Amelia Toelke is a visual artist whose work engages the language of jewelry to explore the complex negotiation between identity, culture, and adornment. Toelke’s work activates the space between object and image, reality and representation, revealing her long-time infatuation with flatness. Through a palette of recurring imagery and tropes her work seeks the point where humor and sentimentality meet. Toelke is currently a lecturer at SUNY New Paltz and lives in Chatham, NY.

Worn

Hair Stories Untold

Curated by Hope Lee & Faithe Bey
Solarium Gallery, March 5-April 25, 2021

Hair Stories Untold features the work of over ten different artists from across the U.S. whose art engages with the subject of Black hair. Through a variety of mediums including photography, print, film, prose, and sculpture, the artists in this exhibition each uniquely communicate their previously un- or under-told stories of the joy, frustrations, intimacies, violences, and beauty of Black hair. Hair Stories Untold will open in tandem with Better than Good: Black Hair in the Art of Nakeya Brown whose work inspired the theme and title. These exhibitions are intended to be in conversation with one another, to multiply the perspectives and create even greater visibility for the issue that ties them together: racialized beauty standards.
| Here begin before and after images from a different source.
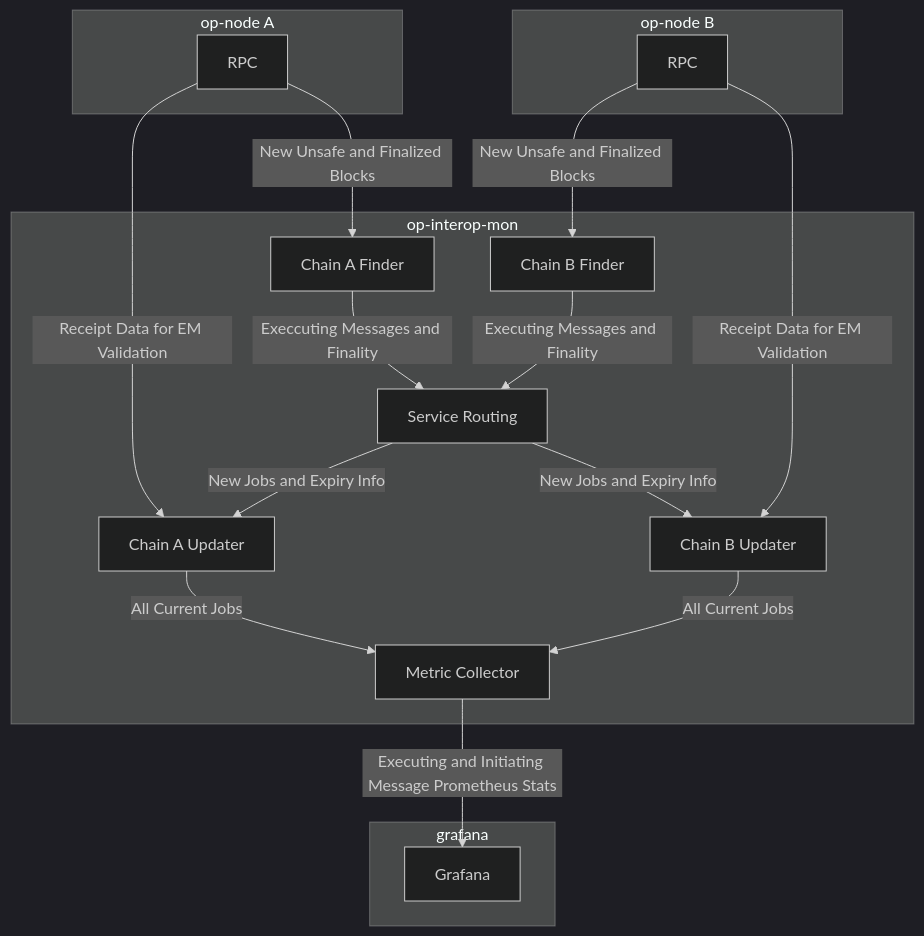
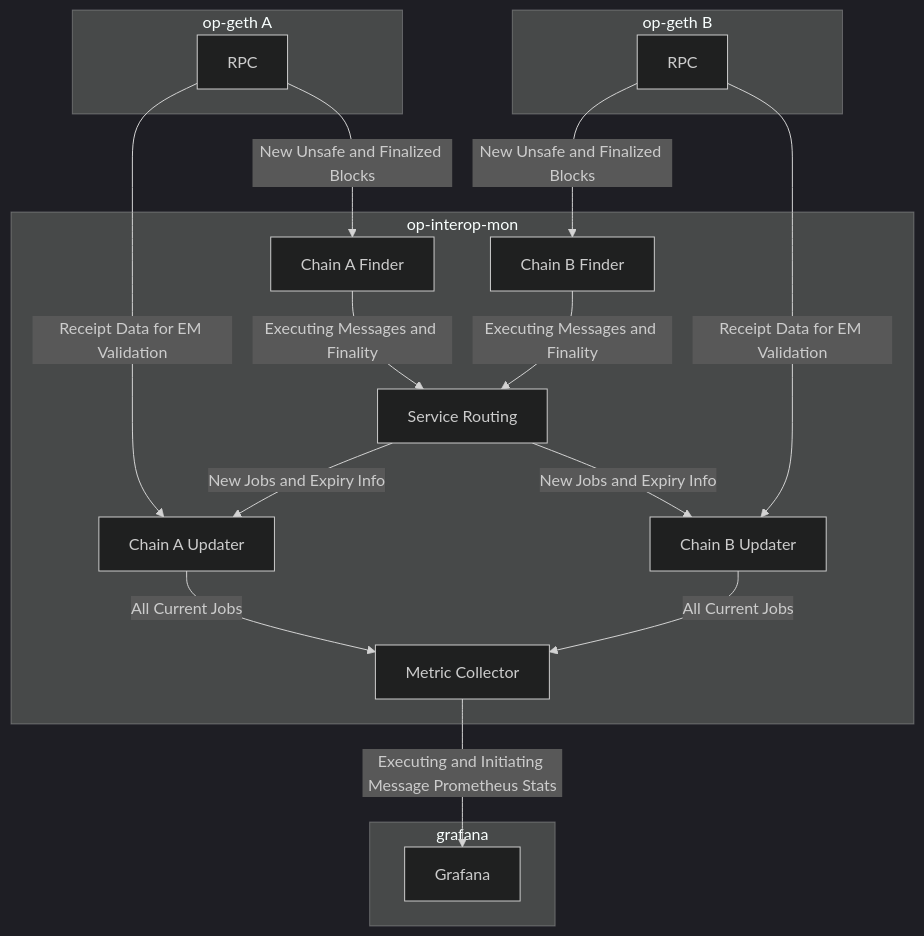
Before and after one commit to ethereum-optimism/optimism: the diagram in op-interop-mon/README.md, drawn with Mermaid (dark theme). The commit also changed 6 other files, not shown here.

````diff
--- a/op-interop-mon/README.md
+++ b/op-interop-mon/README.md
@@ -20,38 +20,38 @@
 ```mermaid
 flowchart TD
 
-  subgraph op-node A
+  subgraph op-geth A
     ra[RPC]
   end
 
-  subgraph op-node B
+  subgraph op-geth B
     rb[RPC]
   end
 
   subgraph grafana
    g[Grafana]
   end
 
   %% Main Monitoring Group
   subgraph service["op-interop-mon"]
     s[Service Routing]
     m[Metric Collector]
     fa[Chain A Finder]
     fb[Chain B Finder]
     ua[Chain A Updater️]
     ub[Chain B Updater]
   end
 
   ra --"New Unsafe and Finalized Blocks"--> fa
   ra --"Receipt Data for EM Validation"--> ua
-  fa --"Execcuting Messages and Finality" --> s
+  fa --"Executing Messages and Finality" --> s
   s --"New Jobs and Expiry Info" --> ub
   rb --"New Unsafe and Finalized Blocks"--> fb
   rb --"Receipt Data for EM Validation"--> ub
   fb --"Executing Messages and Finality" --> s
   s --"New Jobs and Expiry Info" --> ua
   ua --"All Current Jobs"--> m
   ub --"All Current Jobs"--> m
   m --"Executing and Initiating Message Prometheus Stats"--> g
 
 ```
````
Importantly, they also celebrate the joy, intimacy, resilience, and creativity of Black hair as it is experienced by those who live it.

Exhibition co-sponsored by The Davis Gallery, Department of Art + Architecture, Africana Studies and Media & Society Departments, Intercultural Affairs Center, Office of Diversity Equity and Inclusion, and William Smith Dean’s Office.

Bey

Faithe Bey, Flower-Like Twists, 2020, digital art, 1200 x 1200 pixels

Better than Good: Black Hair and the Art of Nakeya Brown

Curated by Hope Lee
Davis Gallery, March 5-April 25, 2021
Artist’s Talk: Friday, March 5, 7 p.m. via Zoom
Zoom link

Better than Good features twenty-five works from Maryland-based artist Nakeya Brown’s photographic series that engage with the themes of identity, representation, and beauty standards in contemporary American culture. Through her deployments of the conventions of still-life and portraiture, Brown’s photographs challenge the traditional parameters of those genres while capturing that which is often excluded from them: black female subjectivity, memory, and experience. Brown’s art inspired the partner exhibition, Hair Stories Untold, which will be housed in the Solarium gallery, next door to the Davis. These exhibitions are intended to be in conversation with one another, to multiply the perspectives and create even greater visibility for the issue that ties them together: racialized beauty standards. Importantly, they also celebrate the joy, intimacy, resilience, and creativity of Black hair as it is experienced by those who live it.

Nakeya Brown is a conceptual photographer whose work has been featured in solo and group exhibitions internationally including shows at the Catherine Eldman Gallery, the Urban Institute for Contemporary Art, The McKenna Museum of African American Art, and the NOW Gallery in London. Her photographs have also appeared in TIME, New York magazine, The New Yorker, and Vice, among others. Brown received her undergraduate degree in Visual Arts and Journalism & Media Studies from Rutgers University and her MFA from George Washington University.

Exhibition co-sponsored by The Davis Gallery, Department of Art + Architecture, Africana Studies and Media & Society Departments, Intercultural Affairs Center, Office of Diversity Equity and Inclusion, and William Smith Dean’s Office.

Brown

Nakeya Brown, “Shower Crown Royal” from the series Hair Stories Untold, archival inkjet print, 2014 (24” x 30”)